Copy, from the entries below, each line in which the string "categories" appears.

**Information provided**
◆ ◆ ◆

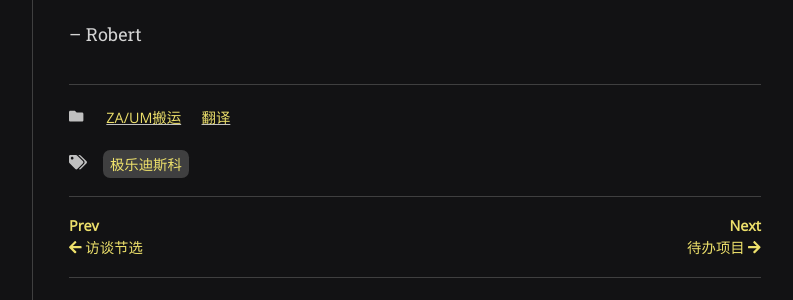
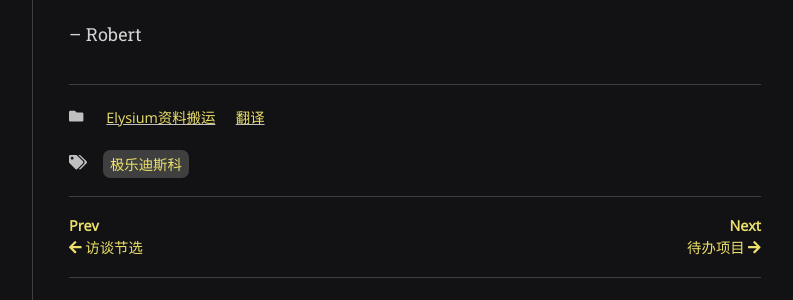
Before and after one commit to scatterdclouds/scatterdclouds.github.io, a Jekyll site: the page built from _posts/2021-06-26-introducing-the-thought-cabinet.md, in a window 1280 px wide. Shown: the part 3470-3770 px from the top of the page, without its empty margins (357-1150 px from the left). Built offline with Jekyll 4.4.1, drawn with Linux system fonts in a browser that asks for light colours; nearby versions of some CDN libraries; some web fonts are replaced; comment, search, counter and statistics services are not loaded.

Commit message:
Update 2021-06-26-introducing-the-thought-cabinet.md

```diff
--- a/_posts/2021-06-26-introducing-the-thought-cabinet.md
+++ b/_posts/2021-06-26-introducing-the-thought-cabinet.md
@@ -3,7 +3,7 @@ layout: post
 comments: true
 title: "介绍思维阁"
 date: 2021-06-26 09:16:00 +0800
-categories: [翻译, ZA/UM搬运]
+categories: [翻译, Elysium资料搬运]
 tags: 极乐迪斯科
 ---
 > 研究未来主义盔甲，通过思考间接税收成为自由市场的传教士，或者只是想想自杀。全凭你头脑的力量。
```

◆ ◆ ◆

**Reply to the task**
-categories: [翻译, ZA/UM搬运]
+categories: [翻译, Elysium资料搬运]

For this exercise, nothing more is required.